§ Data for this task:
========================================
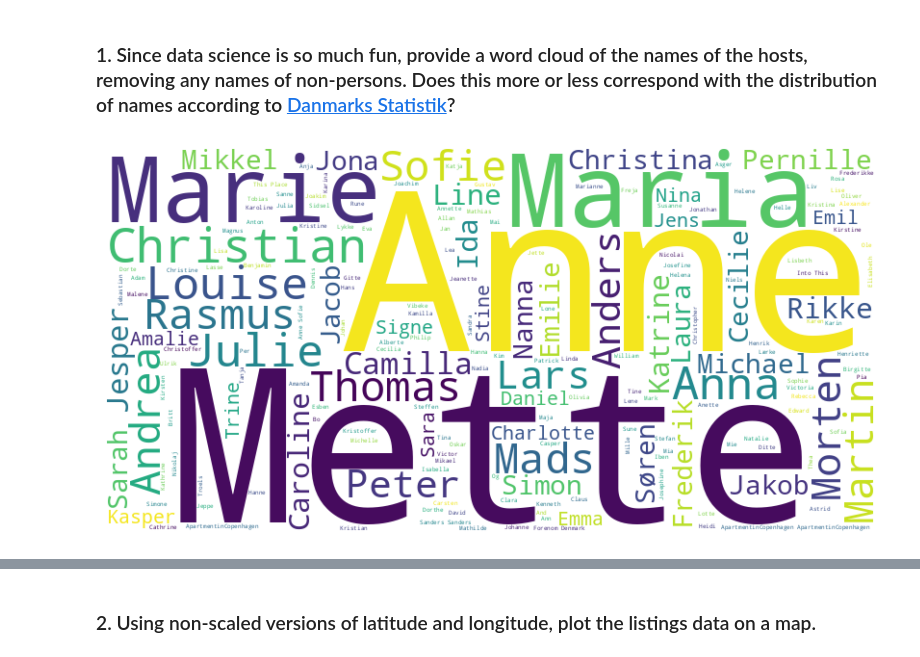
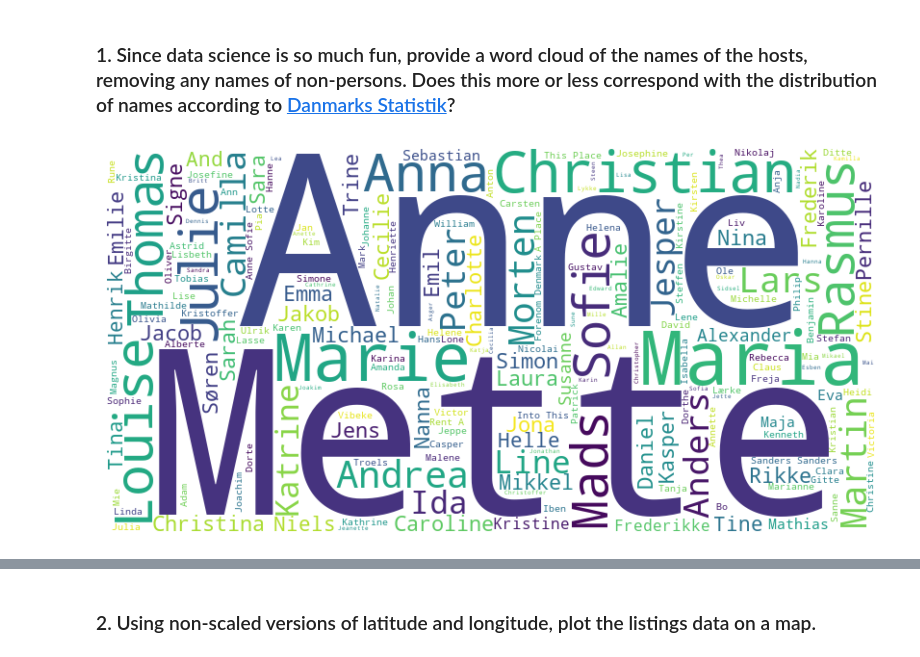
Before and after one commit to mitmarcus/VIA-MAL1, a Jupyter notebook: Ass1_CopenhagenAirBnB/1. Copenhagen AirBnB.ipynb, the cells around one changed output, grey strips where cells are left out. Cells and saved outputs as stored; diff of their text form; code cells hidden in the pictures.

```diff
--- a/Ass1_CopenhagenAirBnB/1. Copenhagen AirBnB.ipynb
+++ b/Ass1_CopenhagenAirBnB/1. Copenhagen AirBnB.ipynb
@@ -114,18 +107,19 @@ invalid escape sequence '\$'
 
 ### 1. Since data science is so much fun, provide a word cloud of the names of the hosts, removing any names of non-persons. Does this more or less correspond with the distribution of names according to [Danmarks Statistik](https://www.dst.dk/da/Statistik/emner/borgere/navne/navne-i-hele-befolkningen)?
 # %%
-# Remove any names of non persons!!!
+# TODO: Remove any names of non persons!!!
+stop_words = ['og', '&', ' ', 'Og', 'OG', 'ApartmentinCopenhagen']
 
 # Convert the 'name' column to a single string
-text = ' '.join(data_filtered['host_name'].astype(str))
+texts = ' '.join(data_filtered['host_name'].astype(str))
 
 # Create and generate a word cloud image
-wordcloud = WordCloud(stopwords=stop_words, background_color="white", width=800, height=400).generate(text)
+wordcloud = WordCloud(stopwords=stop_words, background_color="white", width=800, height=400, prefer_horizontal=0.7).generate(texts)
 
 # Display the generated word cloud
 plt.figure(figsize=(10, 5))
 plt.imshow(wordcloud, interpolation='bilinear')
 plt.axis("off")
 plt.show()
 # %% [output]
-[figure, old version]
+[figure, new version]
```
Also changed, not shown: parts of 10 cells of this notebook.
========================================
§ Exercise objective: Reprint the whole listing verbatim except for the pictures.

§ Result of this exercise:
Before and after one commit to mitmarcus/VIA-MAL1, a Jupyter notebook: Ass1_CopenhagenAirBnB/1. Copenhagen AirBnB.ipynb, the cells around one changed output, grey strips where cells are left out. Cells and saved outputs as stored; diff of their text form; code cells hidden in the pictures.

```diff
--- a/Ass1_CopenhagenAirBnB/1. Copenhagen AirBnB.ipynb
+++ b/Ass1_CopenhagenAirBnB/1. Copenhagen AirBnB.ipynb
@@ -114,18 +107,19 @@ invalid escape sequence '\$'
 
 ### 1. Since data science is so much fun, provide a word cloud of the names of the hosts, removing any names of non-persons. Does this more or less correspond with the distribution of names according to [Danmarks Statistik](https://www.dst.dk/da/Statistik/emner/borgere/navne/navne-i-hele-befolkningen)?
 # %%
-# Remove any names of non persons!!!
+# TODO: Remove any names of non persons!!!
+stop_words = ['og', '&', ' ', 'Og', 'OG', 'ApartmentinCopenhagen']
 
 # Convert the 'name' column to a single string
-text = ' '.join(data_filtered['host_name'].astype(str))
+texts = ' '.join(data_filtered['host_name'].astype(str))
 
 # Create and generate a word cloud image
-wordcloud = WordCloud(stopwords=stop_words, background_color="white", width=800, height=400).generate(text)
+wordcloud = WordCloud(stopwords=stop_words, background_color="white", width=800, height=400, prefer_horizontal=0.7).generate(texts)
 
 # Display the generated word cloud
 plt.figure(figsize=(10, 5))
 plt.imshow(wordcloud, interpolation='bilinear')
 plt.axis("off")
 plt.show()
 # %% [output]
-[figure, old version]
+[figure, new version]
```
Also changed, not shown: parts of 10 cells of this notebook.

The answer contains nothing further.